All of us stray at times. It is our nature, as sheep.
When we read the story of the prodigal son in Luke 15, most of us see the story as primarily being about a rebellious son who, at his lowest point, comes back home to find a compassionate, welcoming father. This story displays an incredible picture of the grace and forgiveness of our Heavenly Father, while providing us a wonderful example of family reconciliation.
It would be safe to say that I have heard this text taught at least 20-30 times over the span of my life. But while recently telling this story to a small group of believers, two probing questions were asked. First, what does the story teach us about God? The answers were consistent, that the grace and mercy of our Heavenly Father are overwhelming.
The next question inquired as to our personal identification with the three main characters. Was it the father, the lost son, or the older brother? Everyone in the group agreed that we could identify with the lost son because of periods of personal rebellion.
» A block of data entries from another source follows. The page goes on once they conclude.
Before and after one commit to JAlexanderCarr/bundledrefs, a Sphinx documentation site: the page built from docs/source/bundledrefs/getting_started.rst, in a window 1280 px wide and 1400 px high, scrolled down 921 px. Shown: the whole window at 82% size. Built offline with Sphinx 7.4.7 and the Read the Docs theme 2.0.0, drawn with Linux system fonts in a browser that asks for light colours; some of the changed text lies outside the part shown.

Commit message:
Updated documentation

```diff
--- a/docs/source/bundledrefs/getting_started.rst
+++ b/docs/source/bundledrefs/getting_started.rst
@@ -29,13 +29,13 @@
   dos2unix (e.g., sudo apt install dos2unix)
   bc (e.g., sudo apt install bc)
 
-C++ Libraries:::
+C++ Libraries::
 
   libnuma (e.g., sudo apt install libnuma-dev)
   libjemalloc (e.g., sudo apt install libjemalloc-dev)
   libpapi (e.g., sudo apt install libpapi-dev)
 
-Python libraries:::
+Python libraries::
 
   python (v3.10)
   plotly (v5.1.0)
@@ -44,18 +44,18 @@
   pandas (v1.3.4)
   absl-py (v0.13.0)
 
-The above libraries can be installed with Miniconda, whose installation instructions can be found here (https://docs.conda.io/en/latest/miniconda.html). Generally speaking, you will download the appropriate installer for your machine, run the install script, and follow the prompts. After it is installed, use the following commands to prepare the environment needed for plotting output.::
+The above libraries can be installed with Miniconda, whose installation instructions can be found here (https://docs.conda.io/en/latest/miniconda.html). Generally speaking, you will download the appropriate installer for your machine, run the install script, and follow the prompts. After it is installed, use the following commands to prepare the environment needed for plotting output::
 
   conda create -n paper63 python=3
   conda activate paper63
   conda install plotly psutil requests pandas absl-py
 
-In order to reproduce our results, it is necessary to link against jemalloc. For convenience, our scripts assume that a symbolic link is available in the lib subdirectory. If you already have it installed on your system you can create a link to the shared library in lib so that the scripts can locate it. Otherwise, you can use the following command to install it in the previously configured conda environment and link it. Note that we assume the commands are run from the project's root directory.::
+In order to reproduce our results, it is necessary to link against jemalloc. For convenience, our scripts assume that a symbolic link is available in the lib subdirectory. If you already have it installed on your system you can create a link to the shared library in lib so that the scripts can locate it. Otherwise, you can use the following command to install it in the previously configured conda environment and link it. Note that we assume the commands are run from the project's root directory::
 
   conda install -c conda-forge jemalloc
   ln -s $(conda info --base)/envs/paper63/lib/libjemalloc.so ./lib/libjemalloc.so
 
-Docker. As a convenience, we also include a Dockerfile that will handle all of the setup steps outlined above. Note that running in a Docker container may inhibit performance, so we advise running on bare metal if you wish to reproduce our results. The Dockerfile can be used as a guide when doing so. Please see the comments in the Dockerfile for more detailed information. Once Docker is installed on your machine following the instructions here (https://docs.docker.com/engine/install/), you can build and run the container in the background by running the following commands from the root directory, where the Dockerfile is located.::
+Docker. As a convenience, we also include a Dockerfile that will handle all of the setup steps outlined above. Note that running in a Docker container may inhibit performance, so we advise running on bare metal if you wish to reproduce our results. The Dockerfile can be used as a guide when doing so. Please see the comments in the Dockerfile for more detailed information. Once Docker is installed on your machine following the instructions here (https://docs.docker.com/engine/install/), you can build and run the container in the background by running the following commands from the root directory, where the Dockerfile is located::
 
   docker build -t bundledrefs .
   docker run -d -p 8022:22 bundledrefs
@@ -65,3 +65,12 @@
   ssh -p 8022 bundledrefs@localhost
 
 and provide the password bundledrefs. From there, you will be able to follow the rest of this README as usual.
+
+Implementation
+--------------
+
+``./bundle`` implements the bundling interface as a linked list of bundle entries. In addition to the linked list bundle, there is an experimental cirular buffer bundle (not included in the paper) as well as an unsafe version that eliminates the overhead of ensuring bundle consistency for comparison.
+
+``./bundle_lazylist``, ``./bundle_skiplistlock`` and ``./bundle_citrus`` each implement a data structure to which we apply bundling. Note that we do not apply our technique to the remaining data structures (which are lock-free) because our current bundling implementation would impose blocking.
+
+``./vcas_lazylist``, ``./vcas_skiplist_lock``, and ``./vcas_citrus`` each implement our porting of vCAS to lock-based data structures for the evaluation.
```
But when we got below the surface, another common theme was revealed. At some time, we all had been the resentful elder brother who would not even attend the homecoming celebration.
At some point in our lives, many of us have felt resentment toward a sibling, parent, spouse, friend, or co-worker who was rebellious, irresponsible, dishonest, or even adversarial. While we had remained faithful and loyal without any great display of appreciation or notice, the rebellious person experienced grace, favor, and even notoriety.
How do you feel when a lost son comes home and is met with compassion? According to the Apostle Paul, we are given a ministry of reconciliation, yet we often find it difficult to accept. Being reminded of the grace God has extended to us personally can really help us to not only forgive others, but also to rejoice when they experience grace.
Have you partied lately with a returning prodigal?
BIBLE VERSE: “But we had to be merry and rejoice, for this brother of yours was dead and has begun to live, and was lost and has been found” (Luke 15: 32 NASB).